“ So while the government wants companies to invest in theory, the funds they need in order to do so are being taken. This is the way China's stimulus ends. Not with a bang, but with a whimper.”
Stephen Green, Analyst, Standard Chartered
FX Trading – Currencies on Vacation in their Happy Place
Have currencies found their happy place? As of this morning when I began writing: Currently the British pound is trading at 1.6515; on June 2 it closed at 1.6580.
Change: -65 PIPs
Currently the euro is trading around 1.4233; on June 2 it closed at 1.4305.
Change: -72 PIPs
Currently the Australian dollar is trading around 0.8308; on June 2 it closed at 0.8232.
Change: +76 PIPs
Currently the Japanese yen (USDJPY) is trading around $0.9430; on June 2 it closed at 0.9576.
Change: -146 PIPs
Currently the Canadian dollar (USDCAD) is trading around 1.0968; on June 2 it closed at 1.0812.
Currently the Swiss franc (USDCHF) is trading around 1.0658; on June 2 it closed at 1.0617.
So in the last two and a half months – the last 75 days – the major currencies are little changed. I mean, these pairs move greater distances over the course of a single day, they've just been so noncommittal this summer that it almost frustrating.
So let me ask again, have the currencies found a happy place? Sure. More precisely, they've taken a vacation. The summer doldrums combined with the uncertainty of the c global economy's future have created all this directionless churning we've seen since June.
Perhaps when the “important” money gets back to the trading screens after summer break then we see some conviction one way or another. But for now, this market remains characterized by kneejerk reaction to the newest data … only to fade and fall victim to newer data.
We may have mentioned this once or twice in Currency Currents prior to today (okay, maybe three times), but China could be the next shoe to drop, or the straw that breaks the camel's back, or the major economy that goes belly-up after getting drunk on loans, stimulus and lofty investor expectations.

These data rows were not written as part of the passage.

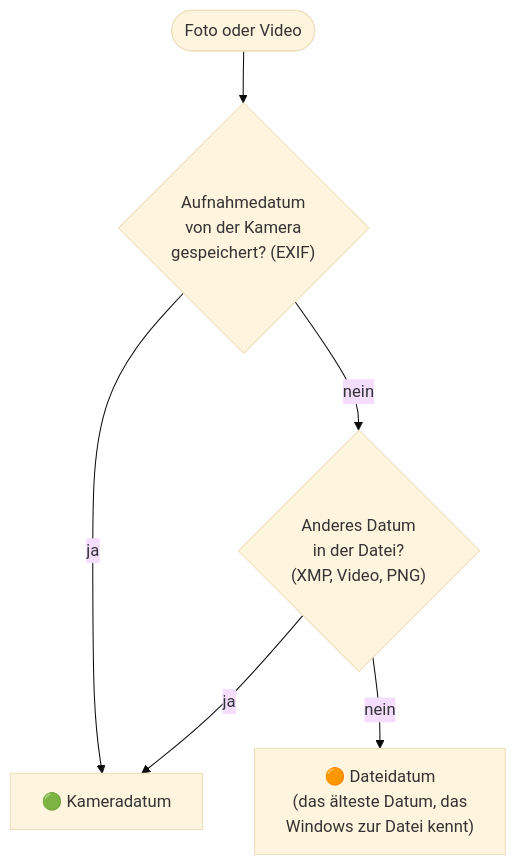
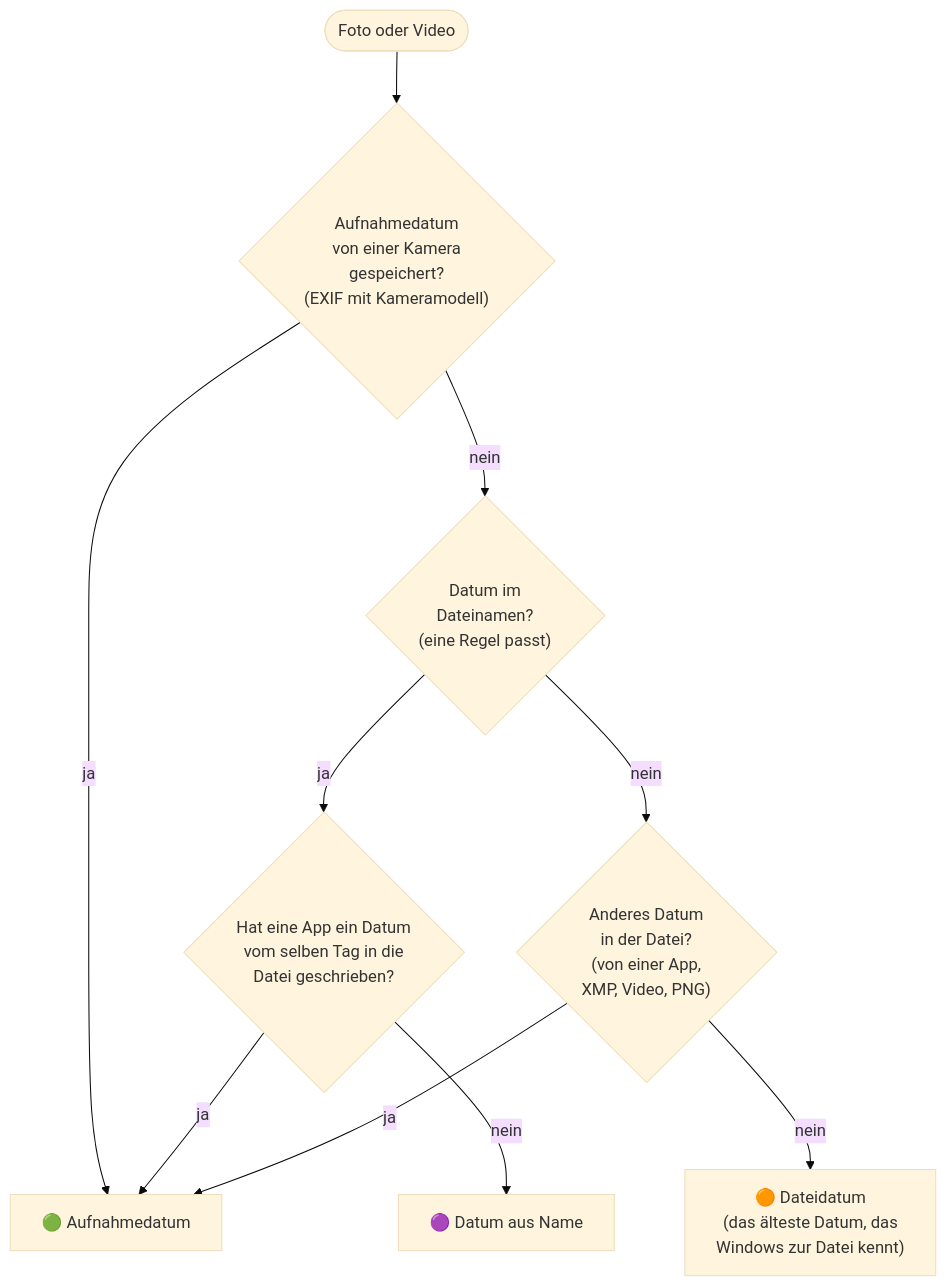
The second of 2 diagrams in docs/user-guide.de.md (jannikjordan/snapdate), drawn with Mermaid (base theme) before and after one commit. The commit also changed other lines of this file and 6 other files, not shown here.

First line of the commit message:
docs: document dates from file names in guides, architecture and security

````diff
--- a/docs/user-guide.de.md
+++ b/docs/user-guide.de.md
@@ -222,8 +230,12 @@
 ```mermaid
 flowchart TD
-    S([Foto oder Video]) --> A{"Aufnahmedatum<br/>von der Kamera<br/>gespeichert? (EXIF)"}
-    A -- ja --> OK["🟢 Kameradatum"]
-    A -- nein --> B{"Anderes Datum<br/>in der Datei?<br/>(XMP, Video, PNG)"}
+    S([Foto oder Video]) --> A{"Aufnahmedatum<br/>von einer Kamera<br/>gespeichert?<br/>(EXIF mit Kameramodell)"}
+    A -- ja --> OK["🟢 Aufnahmedatum"]
+    A -- nein --> N{"Datum im<br/>Dateinamen?<br/>(eine Regel passt)"}
+    N -- ja --> C{"Hat eine App ein Datum<br/>vom selben Tag in die<br/>Datei geschrieben?"}
+    C -- ja --> OK
+    C -- nein --> NM["🟣 Datum aus Name"]
+    N -- nein --> B{"Anderes Datum<br/>in der Datei?<br/>(von einer App,<br/>XMP, Video, PNG)"}
     B -- ja --> OK
     B -- nein --> F["🟠 Dateidatum<br/>(das älteste Datum, das<br/>Windows zur Datei kennt)"]
 ```
````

Yes, China's stock market has had a rough week. And it seems it's because there's finally some legitimate concern that the loans and stimulus that have juiced China's “recovery potential” may not have been the answer everyone thought it was; or maybe they need more answers.
The lending craze from the first half is being put on hold, whether by force or by choice, and the government can only do so much more to keep the economy achieving its potential. And according to a recent contribution on the Financial Times' Alphaville blog , the government's growth-stimulating efforts are being scaled back:
And according to those same sources, the Ministry of Finance in China is becoming concerned with achieving its revenue targets, and strongly encouraging local governments to achieve theirs as well. The problem is that it could really make things tough on Chinese corporations who have to turn around and use their recently borrowed or stimulus-ed money to pay taxes. Makes it tougher for sufficient money to make it into the real economy and promote sustainable growth, doesn't it?
Now, the worry among holders of Chinese stocks hasn't exactly translated perfectly to overall risk appetite, as US stocks put in a relatively strong showing yesterday despite Asia's disappointing session. Who knows, maybe we're putting too much weight on China. I guess will have to wait till the important money gets back from the beach before we find out if we're right about China et al.